What is expected
Where does the string "ipynb" occur in the entries below? Copy every line where it does.

■ ■ ■

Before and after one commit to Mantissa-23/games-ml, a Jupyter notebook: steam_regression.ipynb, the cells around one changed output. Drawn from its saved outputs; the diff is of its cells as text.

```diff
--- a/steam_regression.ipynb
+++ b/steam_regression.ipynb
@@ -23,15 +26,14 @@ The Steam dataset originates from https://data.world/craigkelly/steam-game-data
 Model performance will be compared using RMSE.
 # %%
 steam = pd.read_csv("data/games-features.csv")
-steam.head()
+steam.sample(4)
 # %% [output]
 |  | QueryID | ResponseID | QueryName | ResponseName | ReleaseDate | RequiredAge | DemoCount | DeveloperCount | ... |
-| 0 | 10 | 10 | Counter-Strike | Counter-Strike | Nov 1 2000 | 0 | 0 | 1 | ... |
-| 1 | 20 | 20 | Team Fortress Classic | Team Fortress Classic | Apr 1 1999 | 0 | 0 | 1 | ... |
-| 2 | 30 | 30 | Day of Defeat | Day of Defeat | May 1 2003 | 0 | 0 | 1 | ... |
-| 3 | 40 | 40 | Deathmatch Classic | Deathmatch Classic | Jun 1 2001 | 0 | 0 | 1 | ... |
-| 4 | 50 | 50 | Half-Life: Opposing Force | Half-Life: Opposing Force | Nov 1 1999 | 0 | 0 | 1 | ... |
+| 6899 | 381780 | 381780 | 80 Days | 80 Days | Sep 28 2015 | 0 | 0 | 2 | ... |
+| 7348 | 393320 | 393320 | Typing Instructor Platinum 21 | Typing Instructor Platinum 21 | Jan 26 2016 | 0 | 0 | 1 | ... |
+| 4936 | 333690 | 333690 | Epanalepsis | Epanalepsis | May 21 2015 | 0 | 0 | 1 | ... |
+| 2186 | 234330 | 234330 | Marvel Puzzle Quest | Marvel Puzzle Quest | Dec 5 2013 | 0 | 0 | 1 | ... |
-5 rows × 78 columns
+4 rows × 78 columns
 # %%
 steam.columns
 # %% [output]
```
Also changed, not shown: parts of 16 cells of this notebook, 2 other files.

■ ■ ■

Answer to the problem
Before and after one commit to Mantissa-23/games-ml, a Jupyter notebook: steam_regression.ipynb, the cells around one changed output. Drawn from its saved outputs; the diff is of its cells as text.
--- a/steam_regression.ipynb
+++ b/steam_regression.ipynb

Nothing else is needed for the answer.